**TASK GOAL:** Give back the records below exactly, every one, with no pictures.

[User interface change data]
□ □ □ □ □
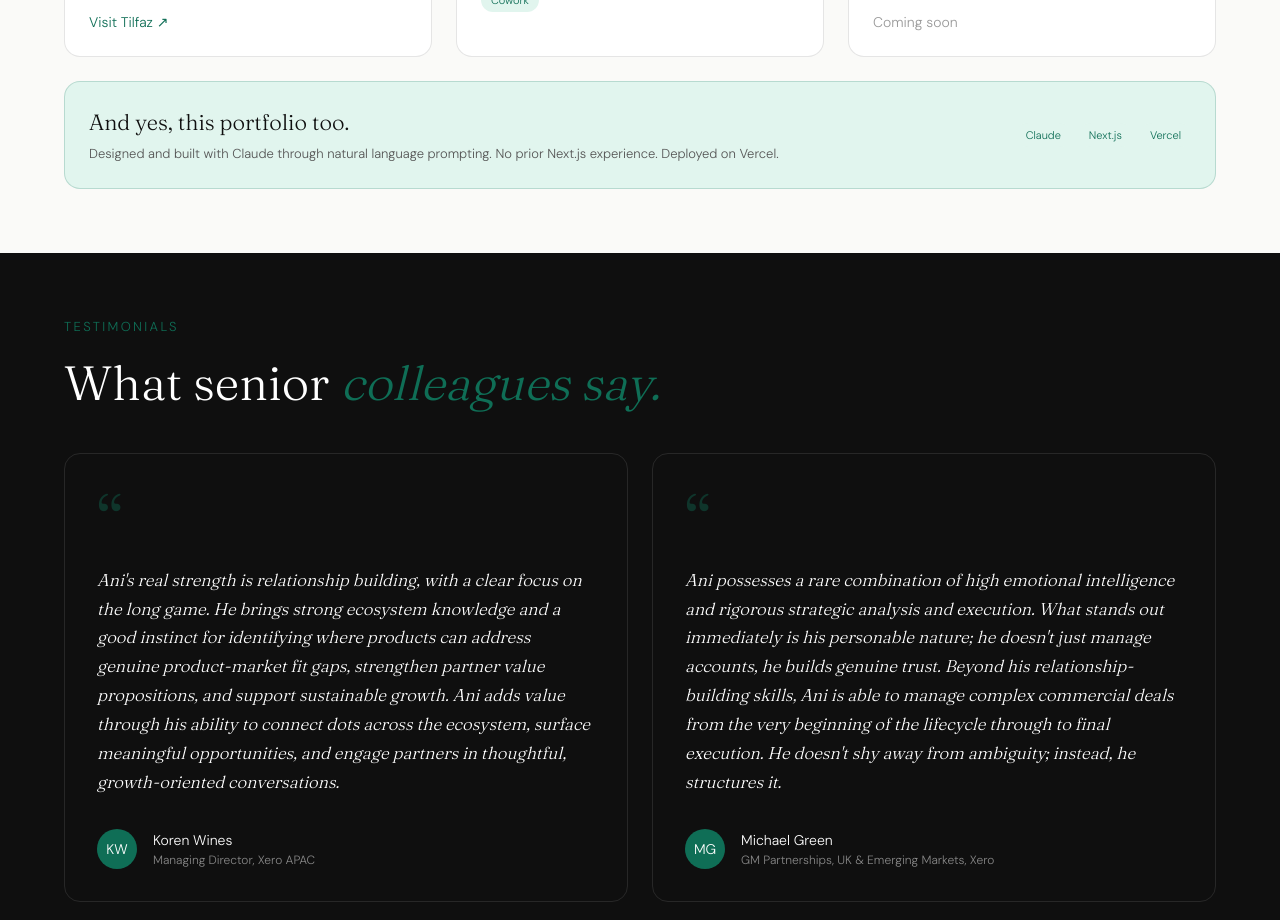
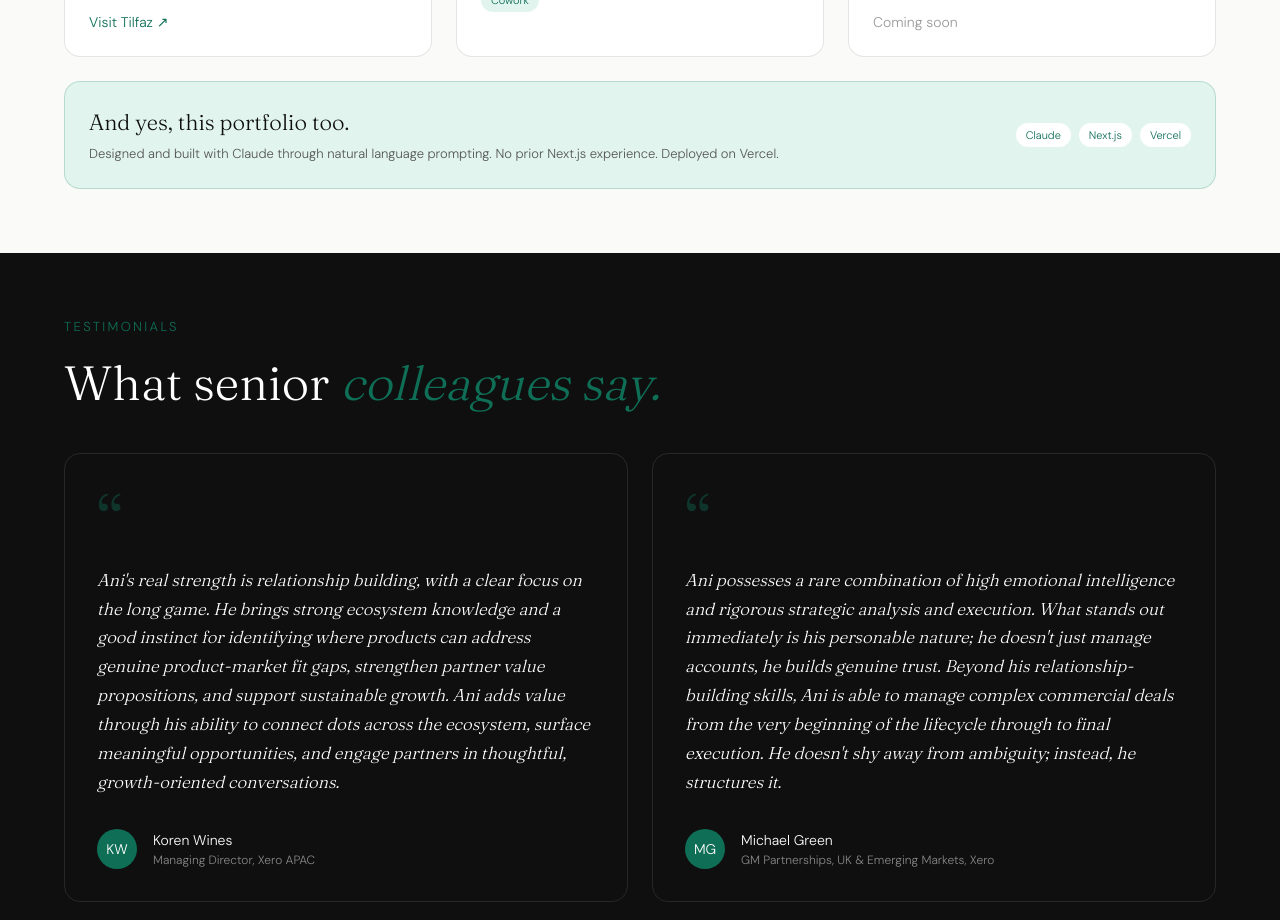
Before and after one commit to anirudhgt9/portfolio, a Next.js app: page / in a window 1280 px wide. Shown: the part 3720-4640 px from the top of the page. Built offline with nearby package versions, Linux system fonts and the light colour scheme.

Commit message:
Banner pills: white bg with teal text to contrast teal card bg

```diff
--- a/app/page.tsx
+++ b/app/page.tsx
@@ -599,7 +599,9 @@ function Builds() {
           </div>
           <div className="flex flex-wrap gap-2 sm:shrink-0">
             {["Claude", "Next.js", "Vercel"].map((t) => (
-              <TechPill key={t}>{t}</TechPill>
+              <span key={t} className="text-[11px] font-dm-sans font-light text-[#0F6E56] bg-white px-2.5 py-1 rounded-full">
+                {t}
+              </span>
             ))}
           </div>
         </div>
```
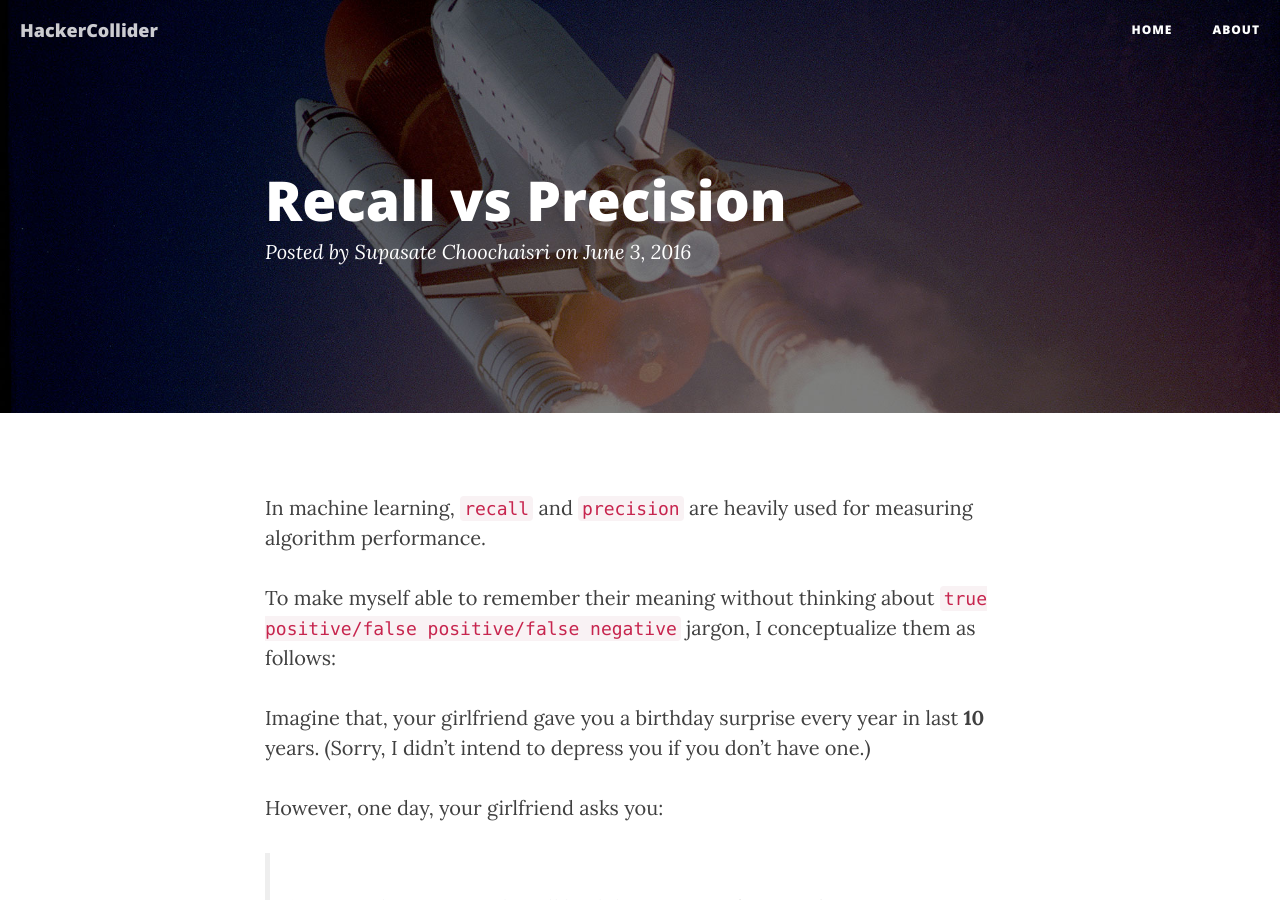
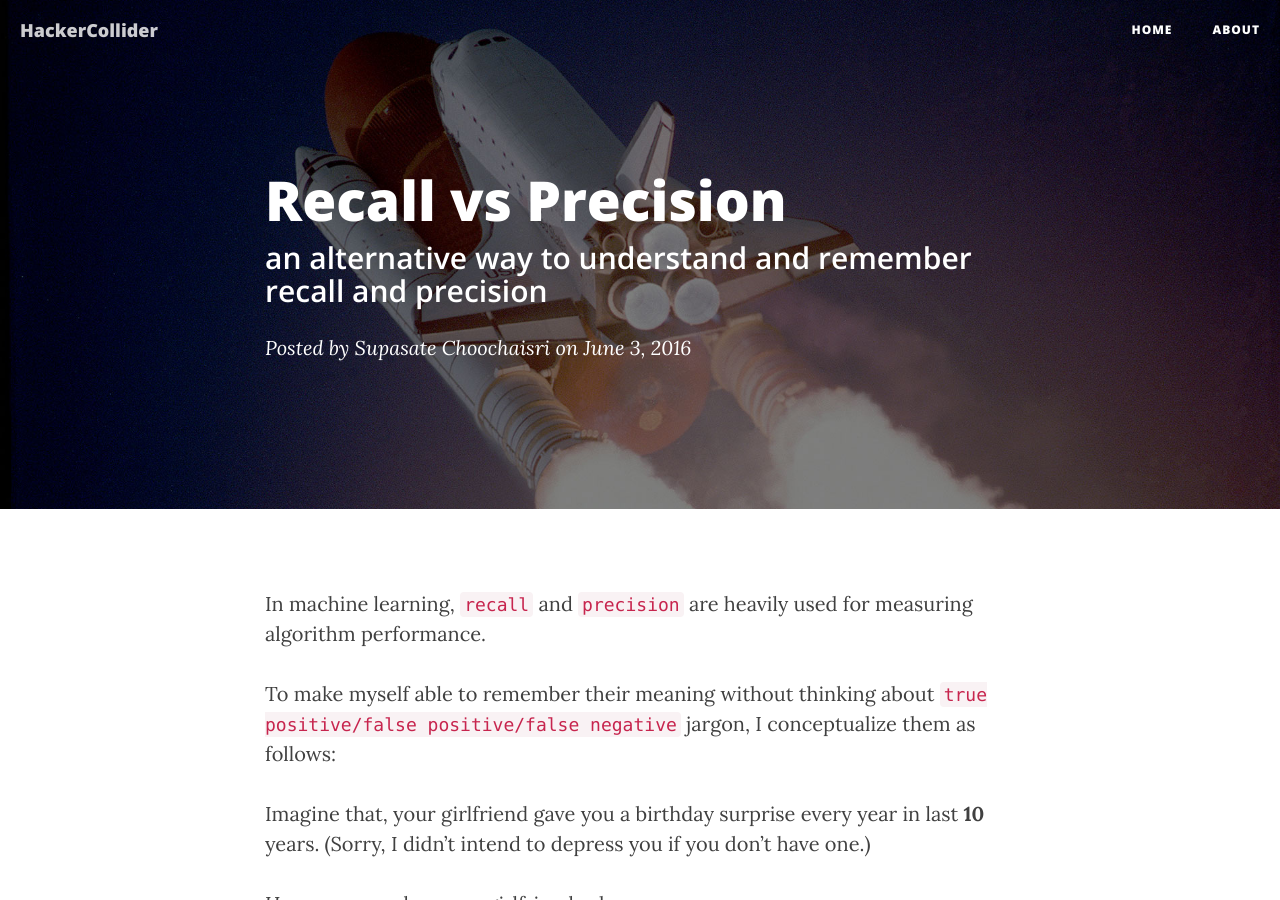
Before and after one commit to hackercollider/hackercollider.github.io, a Jekyll site: the page built from _posts/2016-06-03-recall-vs-precision.markdown, in a window 1280 px wide and 900 px high. Built offline with Jekyll 4.4.1, drawn with Linux system fonts in a browser that asks for light colours; nearby versions of some CDN libraries; comment, search, counter and statistics services are not loaded.

Commit message:
Add subtitle of recall vs precision

```diff
--- a/_posts/2016-06-03-recall-vs-precision.markdown
+++ b/_posts/2016-06-03-recall-vs-precision.markdown
@@ -1,6 +1,7 @@
 ---
 layout:     post
 title:      "Recall vs Precision"
+subtitle:   "an alternative way to understand and remember recall and precision"
 date:       2016-06-03 19:11:00 +0700
 categories: articles
 tags:       [machine learning, recall, precision]
```
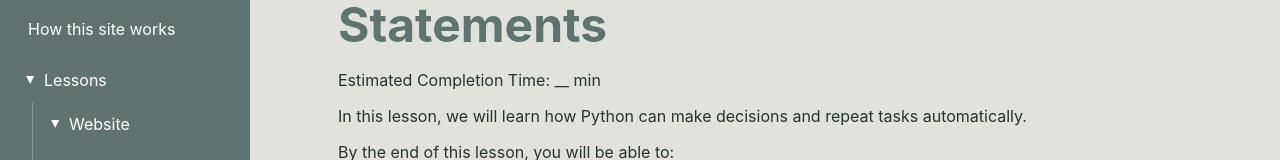
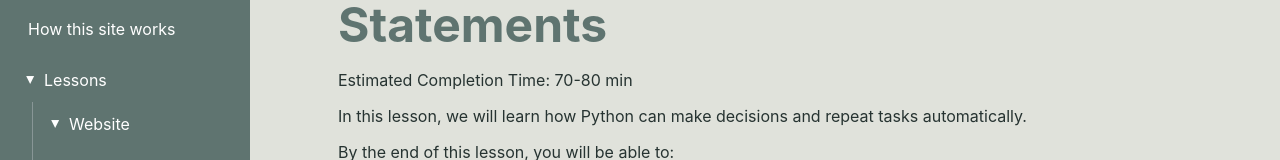
Before and after one commit to innovator-branchout/code-site-download, a SvelteKit app: page /lessons/python/lesson_2 in a window 1280 px wide. Shown: the part 128-288 px from the top of the page. Built offline with nearby package versions, Linux system fonts and the light colour scheme; no server answers.

Commit message:
filled in the estimated completion time lesson 2

```diff
--- a/src/routes/lessons/python/lesson_2/+page.svelte
+++ b/src/routes/lessons/python/lesson_2/+page.svelte
@@ -257,7 +257,7 @@
 </script>
 <main>
     <h1>Lesson 2 - Loops & Conditional Statements </h1>
-    <p>Estimated Completion Time: __ min</p>
+    <p>Estimated Completion Time: 70-80 min</p>
     <p>In this lesson, we will learn how Python can make decisions and repeat tasks automatically.</p>
 
     <p>By the end of this lesson, you will be able to:</p>
```
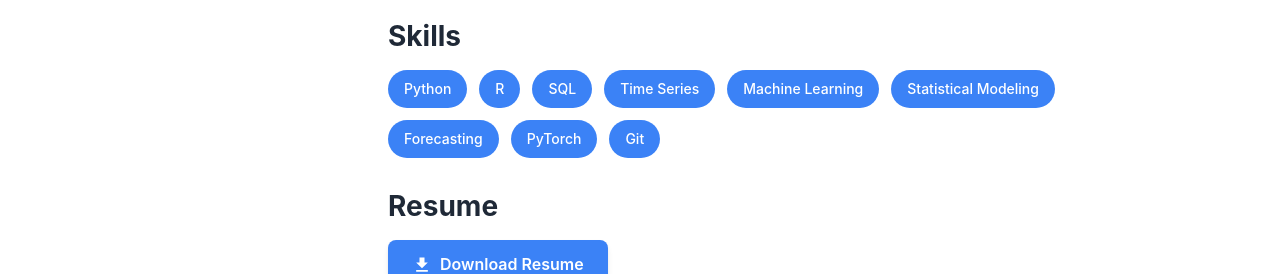
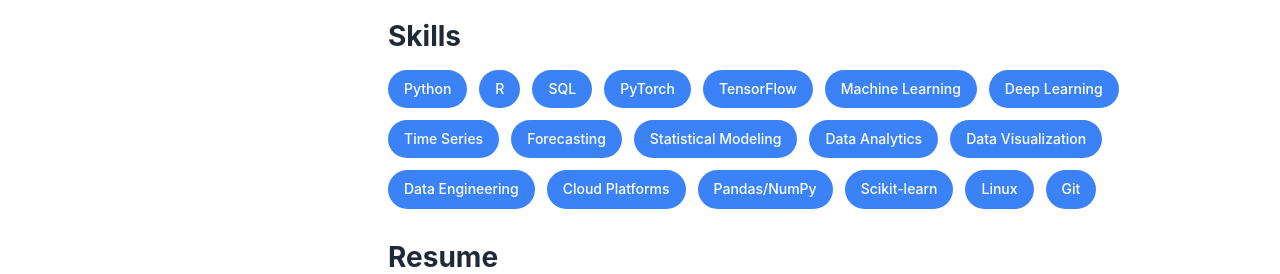
Before and after one commit to oliverwu1024/oliverwu1024.github.io, a React (Vite) app: page / in a window 1280 px wide. Shown: the part 977-1251 px from the top of the page. Built offline with nearby package versions, Linux system fonts and the light colour scheme.

Commit message:
Expand skills section with comprehensive data science toolkit

```diff
--- a/src/pages/Home.jsx
+++ b/src/pages/Home.jsx
@@ -46,11 +46,20 @@
                 <span className="skill-tag">Python</span>
                 <span className="skill-tag">R</span>
                 <span className="skill-tag">SQL</span>
+                <span className="skill-tag">PyTorch</span>
+                <span className="skill-tag">TensorFlow</span>
+                <span className="skill-tag">Machine Learning</span>
+                <span className="skill-tag">Deep Learning</span>
                 <span className="skill-tag">Time Series</span>
-                <span className="skill-tag">Machine Learning</span>
+                <span className="skill-tag">Forecasting</span>
                 <span className="skill-tag">Statistical Modeling</span>
-                <span className="skill-tag">Forecasting</span>
-                <span className="skill-tag">PyTorch</span>
+                <span className="skill-tag">Data Analytics</span>
+                <span className="skill-tag">Data Visualization</span>
+                <span className="skill-tag">Data Engineering</span>
+                <span className="skill-tag">Cloud Platforms</span>
+                <span className="skill-tag">Pandas/NumPy</span>
+                <span className="skill-tag">Scikit-learn</span>
+                <span className="skill-tag">Linux</span>
                 <span className="skill-tag">Git</span>
               </div>
             </div>
```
□ □ □ □ □
**FINISHED TASK:**
Before and after one commit to anirudhgt9/portfolio, a Next.js app: page / in a window 1280 px wide. Shown: the part 3720-4640 px from the top of the page. Built offline with nearby package versions, Linux system fonts and the light colour scheme.

Commit message:
Banner pills: white bg with teal text to contrast teal card bg

```diff
--- a/app/page.tsx
+++ b/app/page.tsx
@@ -599,7 +599,9 @@ function Builds() {
           </div>
           <div className="flex flex-wrap gap-2 sm:shrink-0">
             {["Claude", "Next.js", "Vercel"].map((t) => (
-              <TechPill key={t}>{t}</TechPill>
+              <span key={t} className="text-[11px] font-dm-sans font-light text-[#0F6E56] bg-white px-2.5 py-1 rounded-full">
+                {t}
+              </span>
             ))}
           </div>
         </div>
```
Before and after one commit to hackercollider/hackercollider.github.io, a Jekyll site: the page built from _posts/2016-06-03-recall-vs-precision.markdown, in a window 1280 px wide and 900 px high. Built offline with Jekyll 4.4.1, drawn with Linux system fonts in a browser that asks for light colours; nearby versions of some CDN libraries; comment, search, counter and statistics services are not loaded.

Commit message:
Add subtitle of recall vs precision

```diff
--- a/_posts/2016-06-03-recall-vs-precision.markdown
+++ b/_posts/2016-06-03-recall-vs-precision.markdown
@@ -1,6 +1,7 @@
 ---
 layout:     post
 title:      "Recall vs Precision"
+subtitle:   "an alternative way to understand and remember recall and precision"
 date:       2016-06-03 19:11:00 +0700
 categories: articles
 tags:       [machine learning, recall, precision]
```
Before and after one commit to innovator-branchout/code-site-download, a SvelteKit app: page /lessons/python/lesson_2 in a window 1280 px wide. Shown: the part 128-288 px from the top of the page. Built offline with nearby package versions, Linux system fonts and the light colour scheme; no server answers.

Commit message:
filled in the estimated completion time lesson 2

```diff
--- a/src/routes/lessons/python/lesson_2/+page.svelte
+++ b/src/routes/lessons/python/lesson_2/+page.svelte
@@ -257,7 +257,7 @@
 </script>
 <main>
     <h1>Lesson 2 - Loops & Conditional Statements </h1>
-    <p>Estimated Completion Time: __ min</p>
+    <p>Estimated Completion Time: 70-80 min</p>
     <p>In this lesson, we will learn how Python can make decisions and repeat tasks automatically.</p>
 
     <p>By the end of this lesson, you will be able to:</p>
```
Before and after one commit to oliverwu1024/oliverwu1024.github.io, a React (Vite) app: page / in a window 1280 px wide. Shown: the part 977-1251 px from the top of the page. Built offline with nearby package versions, Linux system fonts and the light colour scheme.

Commit message:
Expand skills section with comprehensive data science toolkit

```diff
--- a/src/pages/Home.jsx
+++ b/src/pages/Home.jsx
@@ -46,11 +46,20 @@
                 <span className="skill-tag">Python</span>
                 <span className="skill-tag">R</span>
                 <span className="skill-tag">SQL</span>
+                <span className="skill-tag">PyTorch</span>
+                <span className="skill-tag">TensorFlow</span>
+                <span className="skill-tag">Machine Learning</span>
+                <span className="skill-tag">Deep Learning</span>
                 <span className="skill-tag">Time Series</span>
-                <span className="skill-tag">Machine Learning</span>
+                <span className="skill-tag">Forecasting</span>
                 <span className="skill-tag">Statistical Modeling</span>
-                <span className="skill-tag">Forecasting</span>
-                <span className="skill-tag">PyTorch</span>
+                <span className="skill-tag">Data Analytics</span>
+                <span className="skill-tag">Data Visualization</span>
+                <span className="skill-tag">Data Engineering</span>
+                <span className="skill-tag">Cloud Platforms</span>
+                <span className="skill-tag">Pandas/NumPy</span>
+                <span className="skill-tag">Scikit-learn</span>
+                <span className="skill-tag">Linux</span>
                 <span className="skill-tag">Git</span>
               </div>
             </div>
```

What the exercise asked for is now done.